November 27, 2007
@ 04:00 AM

Recently I’ve read a number of negative posts about the Facebook Beacon which highlight how easy it is for a company to completely misjudge the privacy implications and ramifications of certain features in social software applications.

Charlene Li, a Principal Analyst at Forrester Research who specializing in social software trends and marketing, writes in her blog post Close encounter with Facebook Beacon  

I put a lot of trust in sites like Facebook to do the right thing when it comes to privacy. After all, the only stuff that gets out into the public is the stuff that I actually put in. Until now.

Earlier this week, I bought a coffee table on When I next logged into Facebook and saw this at the top of my newsfeed:

I was pretty surprised to see this, because I received no notification while I was on that they had the Facebook Beacon installed on the site. If they had, I would have turned it off.

I used my personal email address to buy the coffee table, so I was puzzled why and how this "personal" activity was being associated with my "public" Facebook profile.

David Treadwell, a corporate vice president of Windows Live, writes in his blog post entitled Blockbuster, you're fired

Yesterday evening, I decided to add a few movies to my Blockbuster queue. Upon adding movies, I was surprised to see toasts from Facebook showing up on the Blockbuster site indicating that something was being added to my Facebook news feed. When I finished adding movies, I went to Facebook to see what was going on. I was then quite surprised to learn that Blockbuster and Facebook were conspiring to broadcast my movie selections to my Facebook friends.

I am not normally uptight about privacy issues, but you guys really crossed the line on this one:

  • I had never told either Blockbuster or Facebook that you should share my movie selections with friends.
  • Neither of you asked me if you could take this action. You just went ahead and did it, assuming that I would not mind.
  • This sharing of information about me without my informed consent about the mechanism of sharing is absolutely unacceptable to me.

You can find similar complaints all over the Web from similarly Web savvy folks who you typically don’t see griping about privacy issues. In all of the complaints raised, the underlying theme is that Facebook violated the principle of putting the user in control of their user experience.

As someone who works on a competing service I have to give the folks on Facebook credit for shipping the Facebook Beacon so quickly. I assumed something like that was still about six months away from being on their radar. I do give them poor marks when it comes to how this feature has been rolled out. There are several problems with how this feature has been rolled out when it comes to how it affects their users.

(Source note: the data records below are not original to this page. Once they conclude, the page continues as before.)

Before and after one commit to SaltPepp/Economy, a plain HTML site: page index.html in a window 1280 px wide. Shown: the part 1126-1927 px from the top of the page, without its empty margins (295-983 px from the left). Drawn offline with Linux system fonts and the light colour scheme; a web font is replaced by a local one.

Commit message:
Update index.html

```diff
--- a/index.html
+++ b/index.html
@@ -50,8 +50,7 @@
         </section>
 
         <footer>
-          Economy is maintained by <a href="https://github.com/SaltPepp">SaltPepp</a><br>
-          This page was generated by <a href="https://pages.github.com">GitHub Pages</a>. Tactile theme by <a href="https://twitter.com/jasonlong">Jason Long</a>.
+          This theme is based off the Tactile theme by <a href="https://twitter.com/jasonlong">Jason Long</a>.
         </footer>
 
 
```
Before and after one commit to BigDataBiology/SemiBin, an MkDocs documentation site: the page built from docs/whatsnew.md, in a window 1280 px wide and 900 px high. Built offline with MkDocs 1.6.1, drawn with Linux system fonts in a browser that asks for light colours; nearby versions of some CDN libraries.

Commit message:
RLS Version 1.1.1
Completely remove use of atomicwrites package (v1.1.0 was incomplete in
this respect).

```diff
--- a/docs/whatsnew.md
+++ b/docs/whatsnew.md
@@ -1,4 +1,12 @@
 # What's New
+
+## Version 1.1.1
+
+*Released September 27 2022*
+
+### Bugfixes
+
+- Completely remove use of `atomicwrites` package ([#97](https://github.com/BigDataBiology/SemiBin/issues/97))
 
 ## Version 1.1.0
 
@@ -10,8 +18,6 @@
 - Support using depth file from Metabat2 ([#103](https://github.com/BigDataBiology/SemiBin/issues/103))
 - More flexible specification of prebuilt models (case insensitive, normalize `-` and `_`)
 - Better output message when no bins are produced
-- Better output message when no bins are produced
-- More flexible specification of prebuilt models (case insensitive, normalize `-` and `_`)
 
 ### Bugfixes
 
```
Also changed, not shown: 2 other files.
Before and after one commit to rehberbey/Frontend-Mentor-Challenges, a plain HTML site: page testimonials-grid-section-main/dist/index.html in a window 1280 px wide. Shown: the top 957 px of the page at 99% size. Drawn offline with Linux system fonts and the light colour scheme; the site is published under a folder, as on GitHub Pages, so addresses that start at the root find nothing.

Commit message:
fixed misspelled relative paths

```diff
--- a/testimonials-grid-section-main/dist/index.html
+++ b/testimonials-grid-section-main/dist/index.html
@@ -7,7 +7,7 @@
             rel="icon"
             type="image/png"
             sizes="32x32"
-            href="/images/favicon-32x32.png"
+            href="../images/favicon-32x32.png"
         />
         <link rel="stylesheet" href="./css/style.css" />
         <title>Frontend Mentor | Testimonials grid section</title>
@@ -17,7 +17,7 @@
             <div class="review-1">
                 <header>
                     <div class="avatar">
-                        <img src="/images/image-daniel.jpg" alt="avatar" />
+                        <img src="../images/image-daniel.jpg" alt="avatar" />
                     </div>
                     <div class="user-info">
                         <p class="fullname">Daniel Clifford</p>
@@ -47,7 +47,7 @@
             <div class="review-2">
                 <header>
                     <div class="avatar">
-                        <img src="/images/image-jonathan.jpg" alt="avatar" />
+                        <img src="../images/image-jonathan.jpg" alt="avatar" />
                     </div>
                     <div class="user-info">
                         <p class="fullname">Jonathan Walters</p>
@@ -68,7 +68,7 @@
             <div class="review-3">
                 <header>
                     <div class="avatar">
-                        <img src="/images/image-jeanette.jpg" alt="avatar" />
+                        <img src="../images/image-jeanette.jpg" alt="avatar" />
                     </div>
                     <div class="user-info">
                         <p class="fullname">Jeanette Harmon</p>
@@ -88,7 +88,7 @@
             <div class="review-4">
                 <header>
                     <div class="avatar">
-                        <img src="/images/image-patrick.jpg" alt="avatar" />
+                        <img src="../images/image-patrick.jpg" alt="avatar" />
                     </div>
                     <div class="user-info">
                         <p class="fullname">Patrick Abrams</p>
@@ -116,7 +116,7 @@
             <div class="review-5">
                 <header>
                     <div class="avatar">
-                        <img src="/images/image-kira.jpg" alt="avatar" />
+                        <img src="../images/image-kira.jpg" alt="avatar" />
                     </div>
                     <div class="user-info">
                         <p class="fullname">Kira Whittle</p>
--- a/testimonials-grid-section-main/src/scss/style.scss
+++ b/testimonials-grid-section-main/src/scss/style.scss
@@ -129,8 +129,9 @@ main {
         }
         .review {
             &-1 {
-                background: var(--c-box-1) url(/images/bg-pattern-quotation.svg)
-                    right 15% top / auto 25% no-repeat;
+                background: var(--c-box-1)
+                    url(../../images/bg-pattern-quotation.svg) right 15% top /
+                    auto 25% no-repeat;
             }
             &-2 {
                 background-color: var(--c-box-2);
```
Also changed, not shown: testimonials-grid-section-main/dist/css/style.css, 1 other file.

  1. Linking identities and data sharing without user permission: One of the thinks people have found creepy about this feature is that they are automatically discovered to be Facebook users on sites that they have not told they use Facebook. In Charlene’s case, she actually uses different email addresses to log in on both sites which must have seemed even doubly weird to her at first. As Ethan Zuckerman points out in his post Facebook changes the norms for web purchasing and privacy this completely upturns user expectations of how privacy on the Web works especially when it comes to cookies.  

    It's a genuine concern that Facebook has opened a Pandora's box when you consider what could happen if it is deemed socially acceptable for Web sites to use cookies to actively identify users across sites as opposed to the passive way it is done today. I’m sure the folks at Google would be excited about this since thanks to AdSense and DoubleClick, they  probably have cookies on every computer on the Web that has cookies turned enabled in the Web browser. Today it’s Facebook, tomorrow Amazon and eBay are posting your purchase history to every OpenSocial enabled web site courtesy of the cookies from these sites or from Google ads on your machine.

  2. No global opt-out: There is no way to turn off this feature. The best you get is that when a site tries to publish an update to your news feed and mini-feed, you get an entry for the site added to your Privacy Settings for External Websites page on Facebook. I guess it never occured to Mark Zuckerburg and Justin Rosenstein that not sharing my purchase history with Facebook is a valid privacy option. Why do I have to police this list and refer back to it every couple of days to figure out if some new Web site is now publishing my private data to Facebook without my permission? 

    I expect that kind of myopia and hubris from the Googles and Microsofts of the world not Facebook. Wow, the honeymoon lasted shorter than I expected.

I suspect that Facebook will loathe fixing both issues. The first issue can’t really be solved by having partner sites provide an opt-in mechanism because there is the valid concern that (i) people won’t opt-in to the feature and (ii) the experience and messaging will vary too much from site to site for users to have a consistent set of expectations. This then points to Facebook having an opt-in page for partner sites that is part of the Facebook settings page for this feature but that may start getting away from the add 3 lines of code to reach millions of users sales pitch which they have going. Adding a global opt-out button is also similarly fraught with down side for Facebook.

At this point, they’ll have to do something. I’ll be impressed if they address both issues. Anything less is simply not good enough.

PS: The technically inclined folks in the audience should take a look at Jay Goldman’s excellent Deconstruction of the Facebook Beacon Javascript. Found via Sam Ruby.

Now playing: Eightball & MJG - Relax & Take Notes (feat. Project Pat & Notorious B.I.G.)